3.09  ·  Rating details ·  3,387 ratings  ·  680 reviews
A single day in Paris changes the lives of three Americans as they each set off to explore the city with a French tutor, learning about language, love, and loss as their lives intersect in surprising ways.

Josie, Riley, and Jeremy have come to the City of Light for different reasons: Josie, a young high school teacher, arrives in hopes of healing a broken heart. Riley, a
Paperback, 256 pages

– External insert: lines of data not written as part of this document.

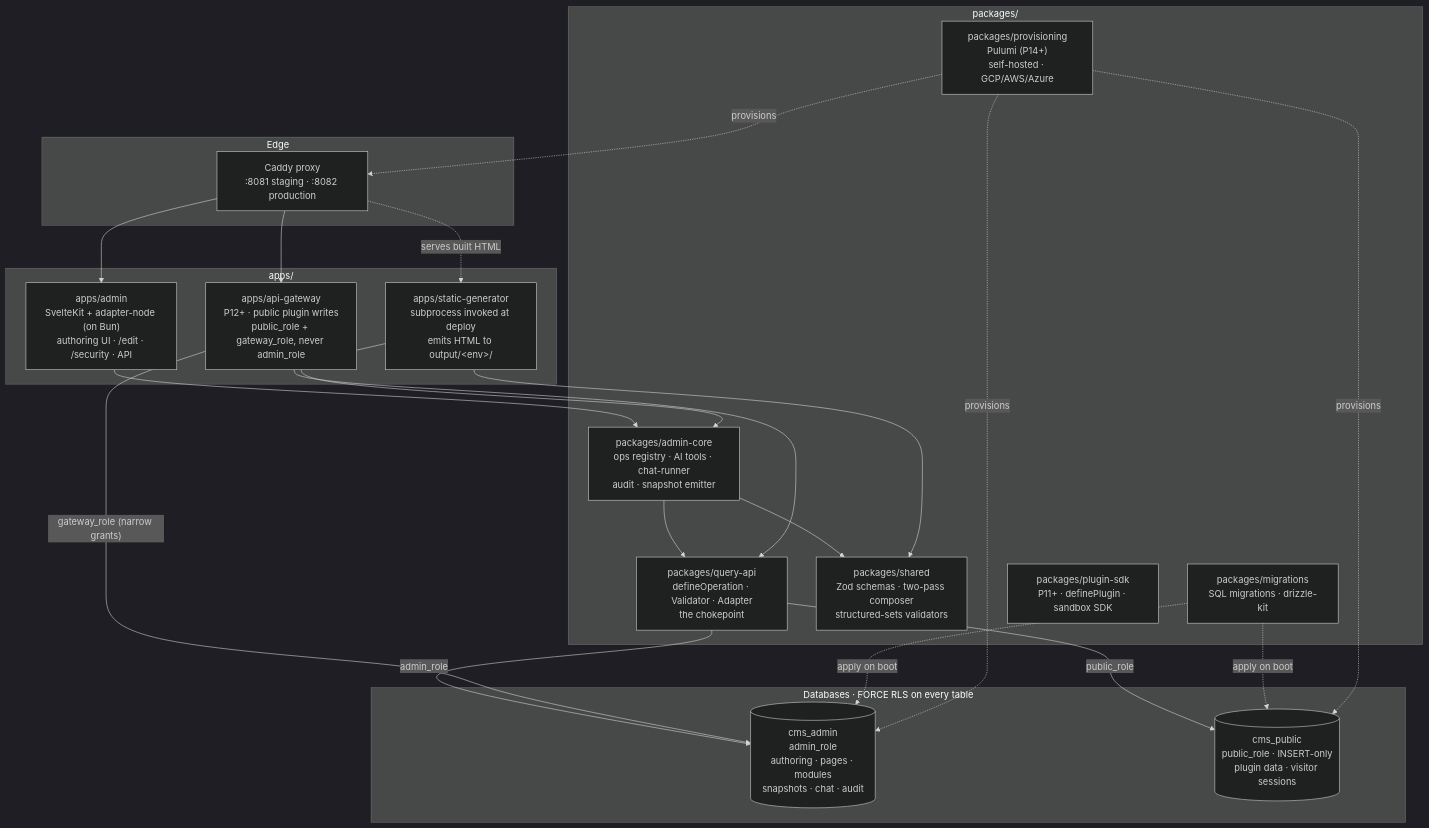
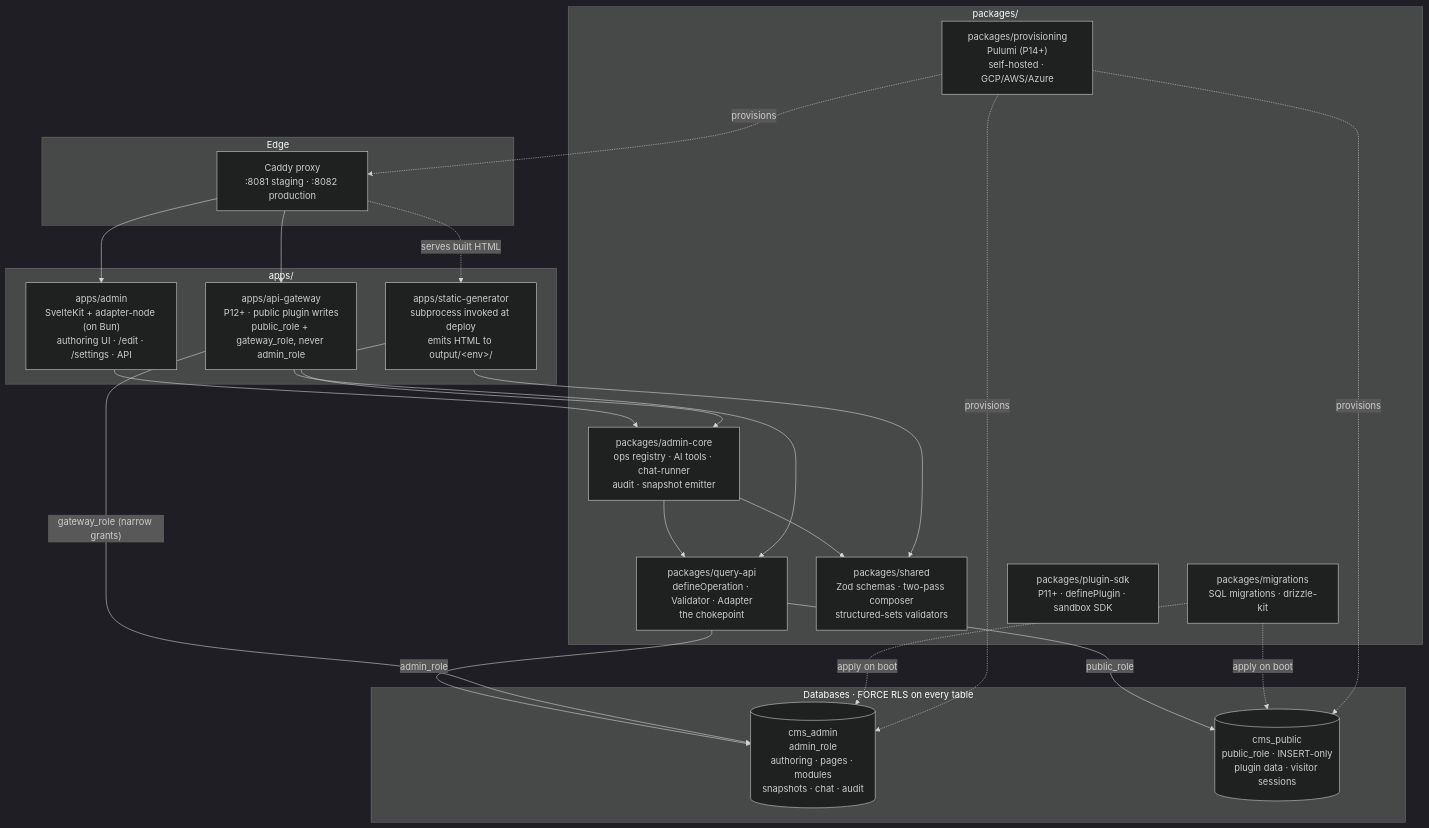
Before and after one commit to caelo-cms/caelo-cms: the first of 4 diagrams in ARCHITECTURE.md, drawn with Mermaid (dark theme). The commit also changed other lines of this file and 420 other files, not shown here.

````diff
--- a/ARCHITECTURE.md
+++ b/ARCHITECTURE.md
@@ -11,48 +11,48 @@
 ```mermaid
 graph TD
   subgraph edge["Edge"]
     Caddy["Caddy proxy<br/>:8081 staging · :8082 production"]
   end
 
   subgraph apps["apps/"]
-    Admin["apps/admin<br/>SvelteKit + adapter-node (on Bun)<br/>authoring UI · /edit · /security · API"]
+    Admin["apps/admin<br/>SvelteKit + adapter-node (on Bun)<br/>authoring UI · /edit · /settings · API"]
     StaticGen["apps/static-generator<br/>subprocess invoked at deploy<br/>emits HTML to output/&lt;env&gt;/"]
     Gateway["apps/api-gateway<br/>P12+ · public plugin writes<br/>public_role + gateway_role, never admin_role"]
   end
 
   subgraph pkgs["packages/"]
     AdminCore["packages/admin-core<br/>ops registry · AI tools · chat-runner<br/>audit · snapshot emitter"]
     QueryApi["packages/query-api<br/>defineOperation · Validator · Adapter<br/>the chokepoint"]
     Shared["packages/shared<br/>Zod schemas · two-pass composer<br/>structured-sets validators"]
     Migrations["packages/migrations<br/>SQL migrations · drizzle-kit"]
     Provisioning["packages/provisioning<br/>Pulumi (P14+)<br/>self-hosted · GCP/AWS/Azure"]
     PluginSdk["packages/plugin-sdk<br/>P11+ · definePlugin · sandbox SDK"]
   end
 
   subgraph dbs["Databases · FORCE RLS on every table"]
     CmsAdmin[("cms_admin<br/>admin_role<br/>authoring · pages · modules<br/>snapshots · chat · audit")]
     CmsPublic[("cms_public<br/>public_role · INSERT-only<br/>plugin data · visitor sessions")]
   end
 
   Caddy --> Admin
   Caddy --> Gateway
   Caddy -. serves built HTML .-> StaticGen
 
   Admin --> AdminCore
   AdminCore --> QueryApi
   AdminCore --> Shared
   Gateway --> QueryApi
   StaticGen --> AdminCore
   StaticGen --> Shared
 
   QueryApi -- admin_role --> CmsAdmin
   QueryApi -- public_role --> CmsPublic
   Gateway -- "gateway_role (narrow grants)" --> CmsAdmin
 
   Migrations -. apply on boot .-> CmsAdmin
   Migrations -. apply on boot .-> CmsPublic
 
   Provisioning -. provisions .-> Caddy
   Provisioning -. provisions .-> CmsAdmin
   Provisioning -. provisions .-> CmsPublic
 ```
````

Published July 5th 2011 by Random House Publishing Group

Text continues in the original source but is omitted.